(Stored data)
━━━━━━
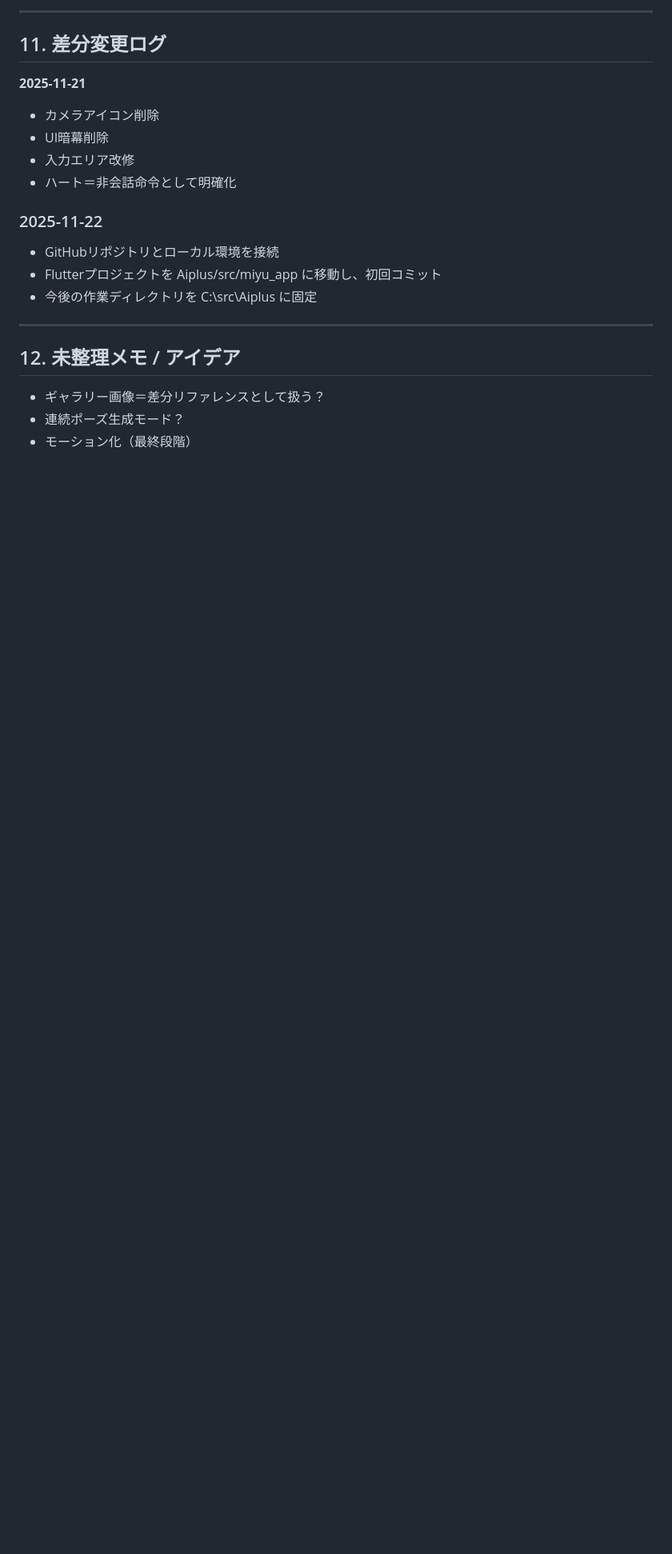
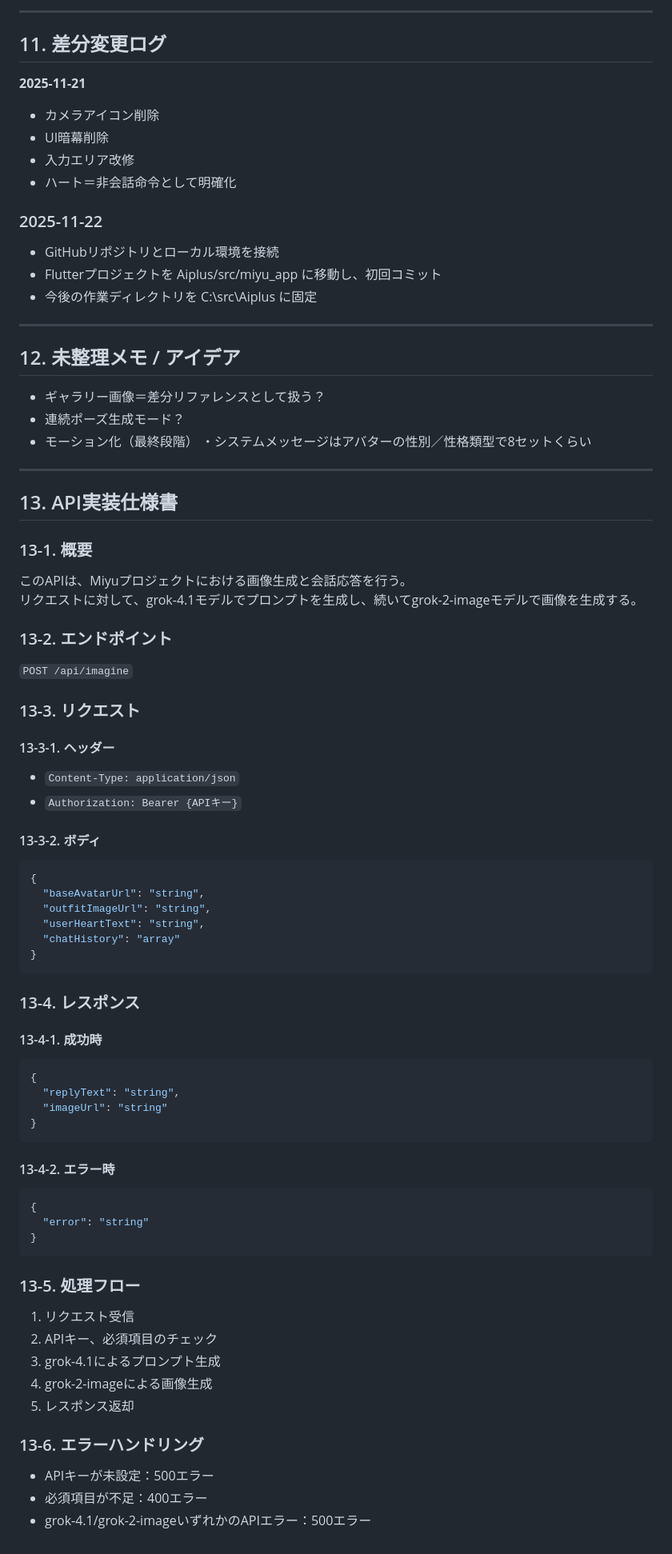
Before and after one commit to catmegane2-ai/Aiplus, a Markdown page: Miyu_Document.md, the part around one of its changes. Shown at 80% size. GitHub-like rendering; blank space fills up the shorter version.

````diff
--- a/Miyu_Document.md
+++ b/Miyu_Document.md
@@ -270,3 +305,57 @@ Flutter App（LAN内または公開アプリ）
 - ギャラリー画像＝差分リファレンスとして扱う？
 - 連続ポーズ生成モード？
 - モーション化（最終段階）
+・システムメッセージはアバターの性別／性格類型で8セットくらい
+---
+
+## 13. API実装仕様書
+
+### 13-1. 概要
+このAPIは、Miyuプロジェクトにおける画像生成と会話応答を行う。
+リクエストに対して、grok-4.1モデルでプロンプトを生成し、続いてgrok-2-imageモデルで画像を生成する。
+
+### 13-2. エンドポイント
+`POST /api/imagine`
+
+### 13-3. リクエスト
+#### 13-3-1. ヘッダー
+- `Content-Type: application/json`
+- `Authorization: Bearer {APIキー}`
+
+#### 13-3-2. ボディ
+```json
+{
+  "baseAvatarUrl": "string",
+  "outfitImageUrl": "string",
+  "userHeartText": "string",
+  "chatHistory": "array"
+}
+```
+
+### 13-4. レスポンス
+#### 13-4-1. 成功時
+```json
+{
+  "replyText": "string",
+  "imageUrl": "string"
+}
+```
+
+#### 13-4-2. エラー時
+```json
+{
+  "error": "string"
+}
+```
+
+### 13-5. 処理フロー
+1. リクエスト受信
+2. APIキー、必須項目のチェック
+3. grok-4.1によるプロンプト生成
+4. grok-2-imageによる画像生成
+5. レスポンス返却
+
+### 13-6. エラーハンドリング
+- APIキーが未設定：500エラー
+- 必須項目が不足：400エラー
+- grok-4.1/grok-2-imageいずれかのAPIエラー：500エラー
````
Also changed, not shown: other parts of Miyu_Document.md (+35 -0 lines).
━━━━━━
ABOUT THIS EXERCISE: Working through the entries above, copy every line in which "grok" is found.

EXPECTED OUTPUT:
+リクエストに対して、grok-4.1モデルでプロンプトを生成し、続いてgrok-2-imageモデルで画像を生成する。
+3. grok-4.1によるプロンプト生成
+4. grok-2-imageによる画像生成
+- grok-4.1/grok-2-imageいずれかのAPIエラー：500エラー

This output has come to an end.